This initiative uses participatory budgeting, an increasingly common method of democratic innovation broadly described as "a decision-making process through which citizens deliberate and negotiate over the distribution of public resources." There are many benefits associated with participatory budgeting including increased civic and democratic education; increased government transparency; and an increased opportunity for participation by historically marginalized populations. [1] 

What Went On: Process, Interaction, and Participation

On February 16, a participatory budgeting experiment in Morecambe, Lancashire, put the "decision of how to spend £20,000 back in the hands of those who live and work there" for the first time in the area. [2] The event took place over the course of a day. Groups located within the coastal community offered suggestions on how to imrpove community safety, and tackle crime and environmental issues. [2]

In total, there were 20 applications and even those who were not seleccted were "promised help looking for funding from elsewhere right at the start of the process" [2].

A series of 26 presentations took place, directed toward the residents of Poulton in Lancashire, consisting of both young and older individuals. [2]

 Some bids included: "£2000 to buy an allotment were teenagers could grow their own veg; a slush fund for the a credit union providing cash for school uniforms; a new PA for the local footlights theatre; [and] a railway track for the model railway club". [2]

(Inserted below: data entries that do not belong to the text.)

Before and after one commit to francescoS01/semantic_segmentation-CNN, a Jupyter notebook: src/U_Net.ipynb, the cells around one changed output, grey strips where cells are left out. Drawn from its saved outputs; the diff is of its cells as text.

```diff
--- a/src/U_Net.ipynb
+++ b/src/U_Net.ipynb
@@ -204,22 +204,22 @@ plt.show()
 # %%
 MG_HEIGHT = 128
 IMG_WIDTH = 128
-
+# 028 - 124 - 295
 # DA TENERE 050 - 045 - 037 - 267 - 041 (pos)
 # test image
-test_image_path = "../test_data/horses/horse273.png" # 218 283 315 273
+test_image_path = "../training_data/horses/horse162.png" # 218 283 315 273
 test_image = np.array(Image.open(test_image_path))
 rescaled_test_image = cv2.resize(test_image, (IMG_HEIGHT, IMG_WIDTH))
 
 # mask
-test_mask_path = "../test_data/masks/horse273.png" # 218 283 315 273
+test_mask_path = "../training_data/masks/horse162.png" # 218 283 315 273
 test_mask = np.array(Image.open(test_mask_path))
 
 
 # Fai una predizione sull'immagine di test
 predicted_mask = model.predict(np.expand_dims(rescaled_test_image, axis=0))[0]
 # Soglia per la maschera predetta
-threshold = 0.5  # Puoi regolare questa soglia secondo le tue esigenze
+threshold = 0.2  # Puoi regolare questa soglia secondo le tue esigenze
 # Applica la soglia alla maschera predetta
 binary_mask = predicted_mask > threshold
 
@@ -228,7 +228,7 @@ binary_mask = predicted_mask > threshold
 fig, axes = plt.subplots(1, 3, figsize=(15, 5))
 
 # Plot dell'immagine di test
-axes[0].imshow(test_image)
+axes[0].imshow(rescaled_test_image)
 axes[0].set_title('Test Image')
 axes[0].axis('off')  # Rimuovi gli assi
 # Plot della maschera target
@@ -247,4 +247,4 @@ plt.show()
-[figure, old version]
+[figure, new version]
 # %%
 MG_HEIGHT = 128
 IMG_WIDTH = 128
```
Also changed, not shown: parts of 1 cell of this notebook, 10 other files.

Anyone living in Poulton who was present was able to vote, scoring each presentation on a scale from 1 - 10. [2] Yet, according to Jez Hall of Church Action on Poverty's Participatory Budgeting Unit, groups with significant membership "turning up en-masse and voting" in favour of their own bid does not happen, but rather "PB events have tended to bring out peoples altruism rather than peoples greed" [3]. This phenomenon was evident on February 16. At the "spiritual home of PB, Porto Alegre in Brazil , the local government spends millions" this way so presumably, a larger sum would not change things. [2]

The participatory budgeting event was successful, with over 100 individuals in attendance, "92% of which said they would take part again". [2] Ultimately, 13 of the 26 applicants were funded through the process. [2]

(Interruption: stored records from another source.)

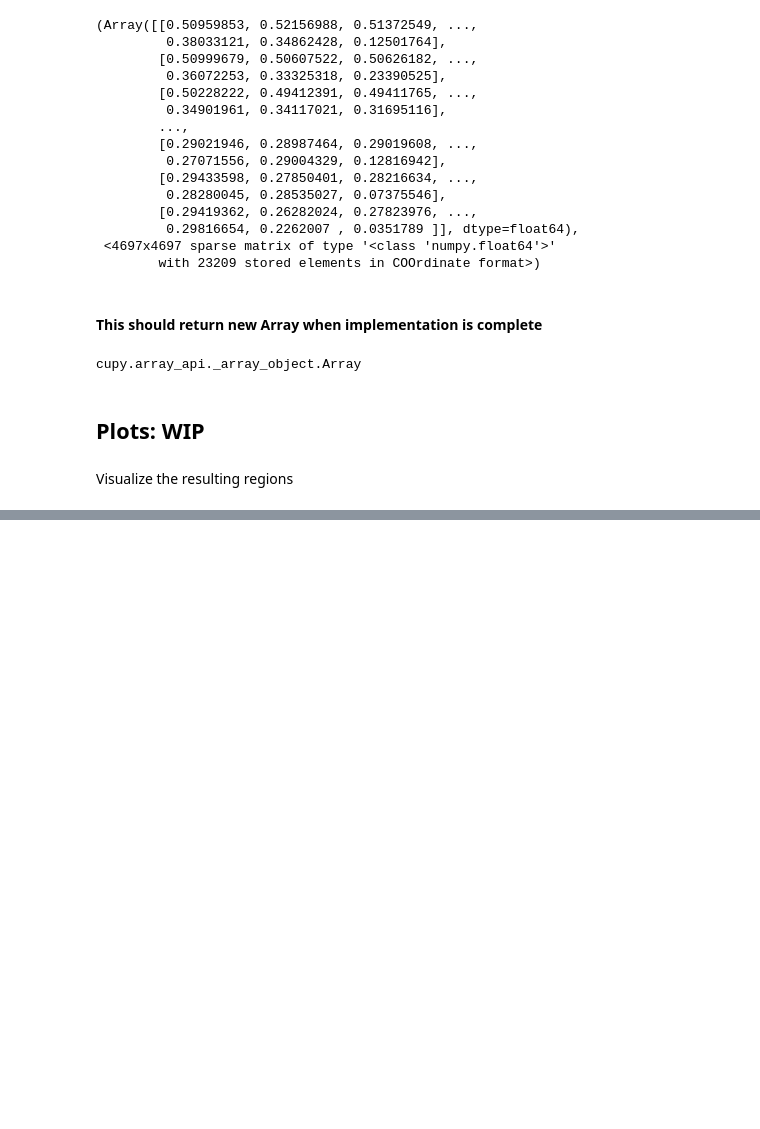
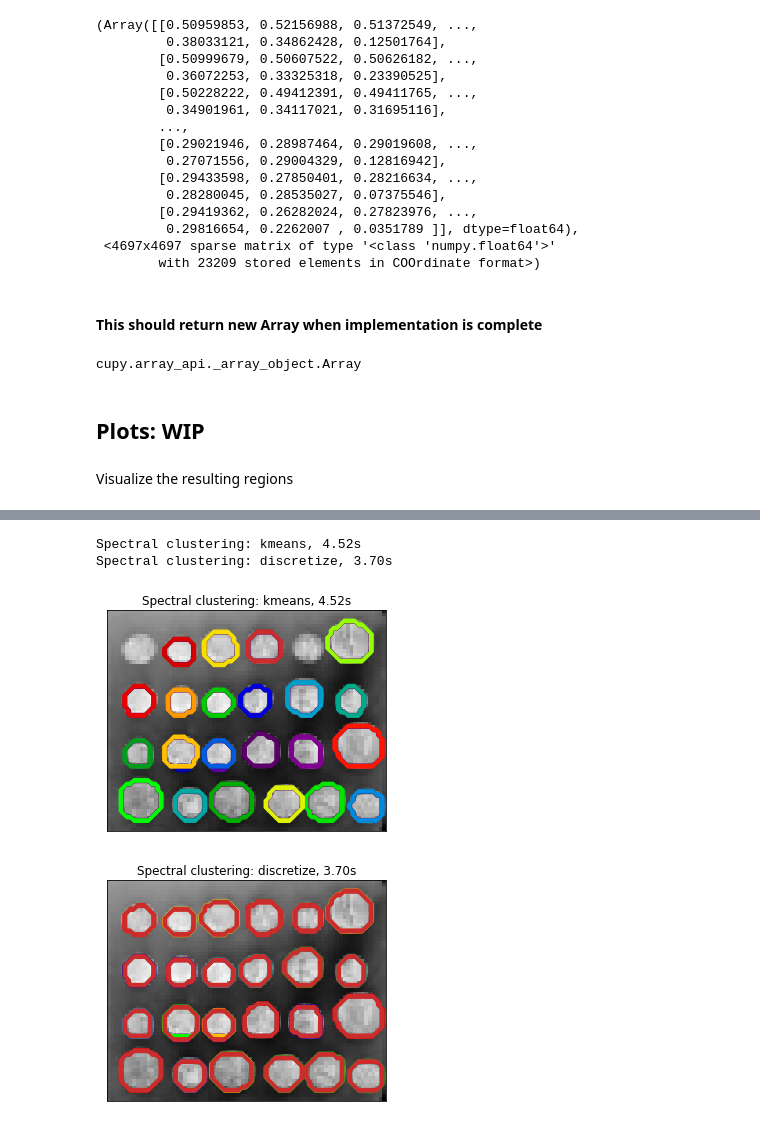
Before and after one commit to Quansight-Labs/array-api-gpu-demo, a Jupyter notebook: plot_coin_segmentation.ipynb, the cells around one changed output, grey strips where cells are left out. Saved outputs shown, nothing was run; the diff lists cells and outputs as text; code cells hidden in the pictures; blank space fills up the shorter version.

Commit message:
Replace cucim with skimage

```diff
--- a/plot_coin_segmentation.ipynb
+++ b/plot_coin_segmentation.ipynb
@@ -49,7 +49,7 @@ def create_image_graph(coins, gaussian_filter, rescale):
     smoothened_coins = gaussian_filter(coins, sigma=2)
     # Taking the old array for cucim as we don't need to change cucim to support Array API
     # We'll change skimage to support Array API rather.
-    smoothened_coins = smoothened_coins._array if hasattr(smoothened_coins, '_array') else smoothened_coins
+    # smoothened_coins = smoothened_coins._array if hasattr(smoothened_coins, '_array') else smoothened_coins
     rescaled_coins = rescale(smoothened_coins, 0.2, mode="reflect", **rescale_params)
 
     # Convert the image into a graph with the value of the gradient on the
@@ -89,8 +89,11 @@ from cupyx.scipy.ndimage import gaussian_filter as cupy_gaussian_filter
 from cucim.skimage.transform import rescale as cucim_rescale
 import cupy.array_api as cpx
 
+# rescale_function = cucim_rescale
+rescale_function = skimage_rescale
+
 orig_coins = cpx.asarray(coins())
-rescaled_coins2, graph2 = create_image_graph(orig_coins, cupy_gaussian_filter, cucim_rescale)
+rescaled_coins2, graph2 = create_image_graph(orig_coins, cupy_gaussian_filter, rescale_function)
 rescaled_coins2, graph2
 # %% [output]
 (Array([[0.50959853, 0.52156988, 0.51372549, ...,
@@ -123,12 +126,13 @@ cupy.array_api._array_object.Array
 beta = 10
 eps = 1e-6
 
-def set_graph_data(graph):
-    graph.data = np.exp(-beta * graph.data / graph.data.std()) + eps
+def set_graph_data(array, graph):
+    graph.data = array.exp(-beta * array.asarray(graph.data) / array.std(array.asarray(graph.data))) + eps
+    graph.data = graph.data._array
     return graph
 
-graph1 = set_graph_data(graph1)
-graph2 = set_graph_data(graph2)
+graph1 = set_graph_data(npx, graph1)
+graph2 = set_graph_data(cpx, graph2)
 # Apply spectral clustering (this step goes much faster if you have pyamg
 # installed)
 N_REGIONS = 25
@@ -161,2 +168,9 @@ from skimage.transform import rescale as skimage_rescale
+# %%
+graph2.data = graph2.data.get()
 # %%
-plot_(graph2, rescaled_coins2.get())
+plot_(graph2, rescaled_coins2._array.get())
+# %% [output]
+Spectral clustering: kmeans, 4.52s
+Spectral clustering: discretize, 3.70s
+[figure, added]
+[figure, added]
```
Also changed, not shown: parts of 4 cells of this notebook.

Influence, Outcomes and Effects

The process allowed community members to discover more about the projects and groups that their fellow Morecambe residents were involved in. According to Paul Egglestone, who was present at the event, the "Morecambe and District Anglers were just as interested to learn about their local sailing club who were equally interested to discover there was a community group called Foyer who provided accommodation for 16 year olds and gave them a shot at independence" [2].

Analysis and Lessons Learned

Participatory budgeting was then a "relatively new phenomenon" in the UK [2]. The method is one of local government, allowing brings local communities to be brought "closer to the decision-making process around the public budget" [2]. The community members present at Morecambe’s ‘Platform’ venue were "less interested in the roots of participatory budgeting" and more so in the projects and ideas that they would direct part of the £20k toward [2]. 

See Also 

Participatory Budgeting 

Participatory Budgeting: Porto Alegre 2005-2007  

References

[2] Egglestone, P. (2011) Participatory Budgeting. participantsunited. Retrieved from http://participantsunited.wordpress.com/2011/11/29/participatory-budgeting/ Accessed 2.8.2013

[3] Hall, J. Retrieved from https://www.participatorybudgeting.org.uk/ 

External Links

Watch the video Paul made on youtube: http://www.youtube.com/watch?v=wNWqW9XwNGc#action=share

https://www.participatorybudgeting.org.uk/case-studies/in-your-hands-morecambe/ 

Lancaster City Council Annual Report 2007/8 

Notes

This case study was originally submitted to the Participatory Budgeting Unit by the organisers of the project, using a template supplied by the PB Unit.

Images: https://goo.gl/oqVKDE